Sounds like a good idea right? In principle maybe but in action it is very different. There have been many complaints about the system. Here's an example: A technician did not have his license posted as required by law. A BAR employee deletes the technician from the smog machine (in the "old days" we would have given the technician say 24 hours to post his license). A few days later the technician posted his license and was re-installed into the smog machine. Fine right? No; now the station is no longer STAR Certified because the technician is new and no longer has a history for the STAR program to analyze. Dumb; same technician as before and his history should be continued. But the STAR program doesn't recognize this.
This should be easy to correct but evidently it is not. The smog station must file a formal appeal, an appeal that will go before an Administrative Law Judge.
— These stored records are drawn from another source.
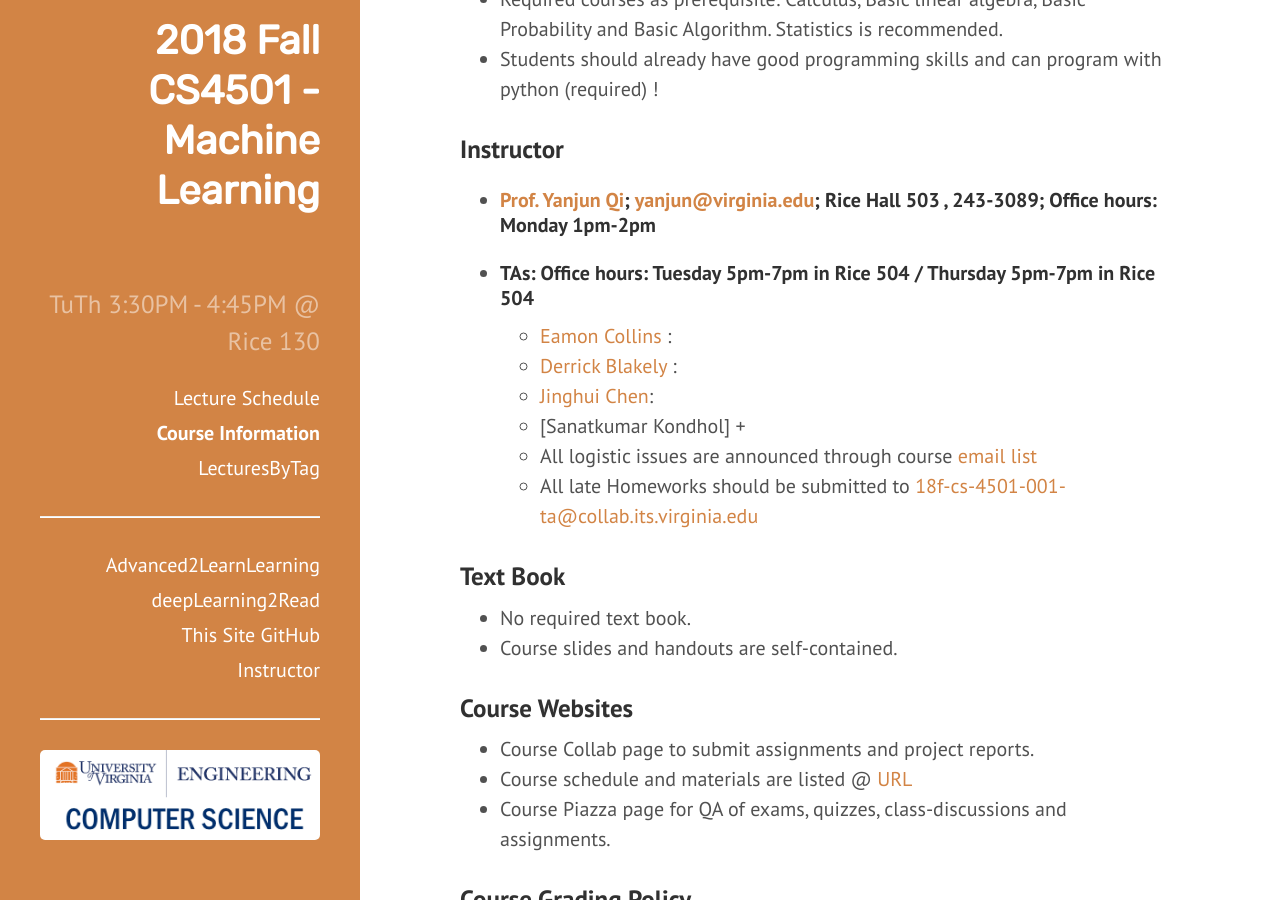
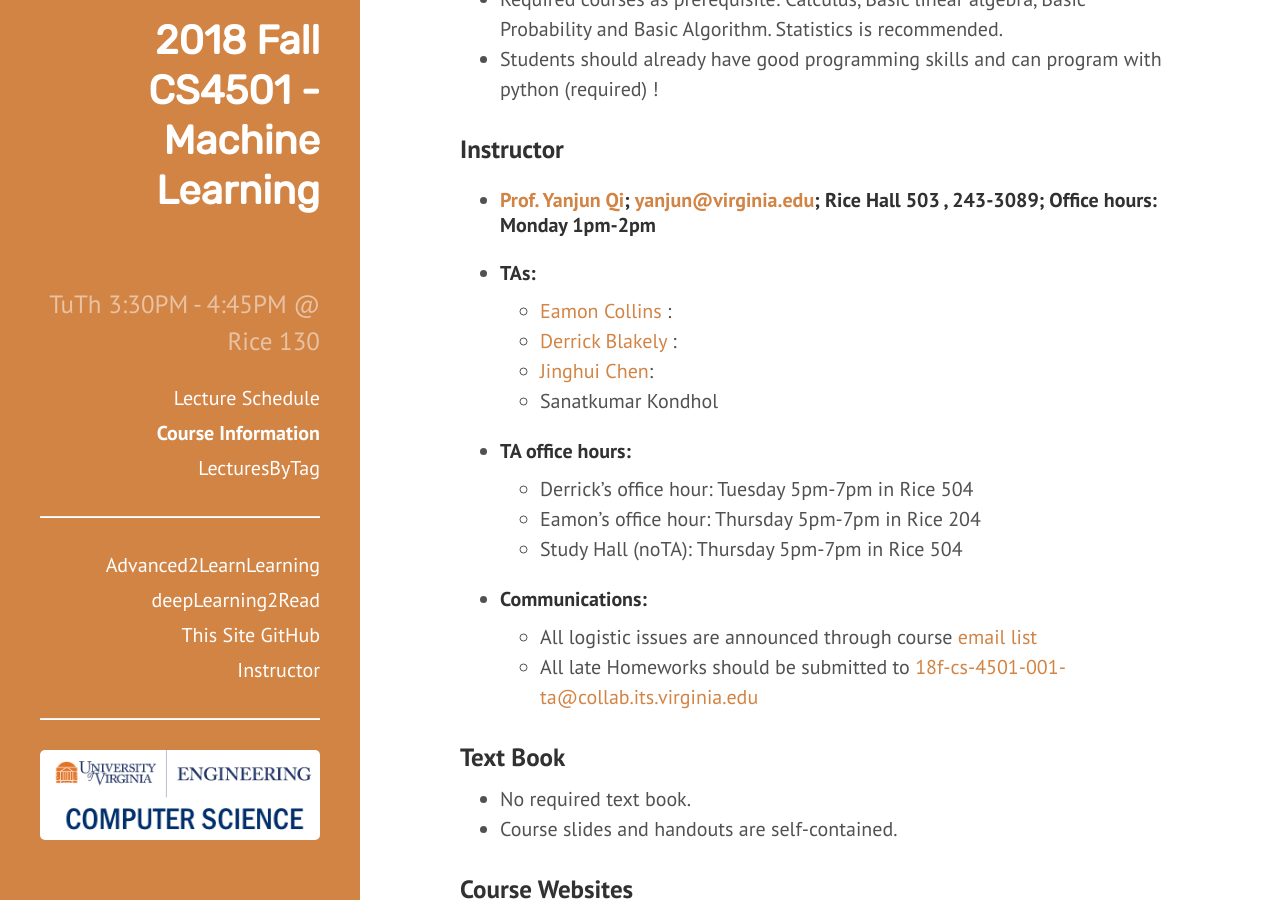
Before and after one commit to dblakely/2018fUVA-CS4501MachineLearning, a Jekyll site: the page built from About.md, in a window 1280 px wide and 900 px high, scrolled down 823 px. Built offline with Jekyll 4.4.1, drawn with Linux system fonts in a browser that asks for light colours.

Commit message:
update revised TA office hours

```diff
--- a/About.md
+++ b/About.md
@@ -30,15 +30,25 @@ desc: "Information for UVA CS 4501 Machine Learning"
 ### Instructor
 
 + ##### [Prof. Yanjun Qi](http://www.cs.virginia.edu/yanjun/); [yanjun@virginia.edu](mailto:yanjun@virginia.edu);  Rice Hall 503 , 243-3089;  Office hours:  Monday 1pm-2pm
-+ ##### TAs: Office hours:  Tuesday 5pm-7pm in Rice 504 / Thursday 5pm-7pm in Rice 504
+
++ ##### TAs:
   + [Eamon Collins ](mailto:ec3bd@virginia.edu):
   + [Derrick Blakely ](mailto:agk7uc@virginia.edu):
   + [Jinghui Chen](mailto:jc4zg@virginia.edu):
-  + [Sanatkumar Kondhol]
-  +
+  + Sanatkumar Kondhol
+
+
++ #### TA office hours:
+  + Derrick's office hour: Tuesday 5pm-7pm in Rice 504
+  + Eamon's office hour: Thursday 5pm-7pm in Rice 204
+  + Study Hall (noTA): Thursday 5pm-7pm in Rice 504
+
++ #### Communications:
   + All logistic issues are announced through course [email list](mailto:18f-cs-4501-001@collab.its.virginia.edu)
   + All late Homeworks should be submitted to
   [18f-cs-4501-001-ta@collab.its.virginia.edu](mailto:18f-cs-4501-001-ta@collab.its.virginia.edu)
+
+
 
 
 ### Text Book
```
Now here is where it gets strange, at least according to my sources who tell me the Attorney General's Office will not take the cases to hearing because they do not believe the BAR's STAR program is defensible. For almost two years the appeals have been building up but never going forward. My sources state that there are about 300 appeals sitting and waiting to be heard.
So what is the BAR going to do? Logically if your attorney, and the AG's Office is the BAR's attorney, doesn't think you have a defensible position shouldn't you drop all the cases and reinstate the Smog Stations' certifications? Not the BAR. My sources said that a limited-term Air Quality Representative has been hired specifically to defend the Star Program. Seems to me that if the AG's office cannot understand the program well enough to defend it then maybe - just maybe - the program is the problem. But that's just me.
On another front I heard that a former BAR employee, Albert Flores, Jr., won a lawsuit against the BAR for over $1.5 million. I hope to have more on this soon but for now here is a synopsis from the law firm that handled the case, Nearsham & Kramer LLP: "On August 28, 2014, following a 3 ½ week trial, a Sacramento Jury awarded NKLLP client Albert Flores, Jr. $1.565 Million in damages against his former employer, the California Dept. of Consumer Affairs Bureau of Automotive Repair. Mr. Flores was awarded damages for Disability Discrimination, Failure to Provide a Reasonable Accommodation and Failure to Prevent Discrimination."
I have to wonder what happened to the BAR employees (managers) who treated Mr. Flores so badly? But if the BAR follows past patterns absolutely nothing was done to punish them. Heck, maybe they were even promoted.
... and should not survive the scrutiny of an unbiased and reasonably intelligent person. I have joined a group of misfits over at ...
... where we have gathered to discuss various smog technician issues, including our almost universal dismay over the "condemn at a distance" policies of the STAR program. Feel free to drop by and comment. You don't even have to join to participate.
Michael T. Barry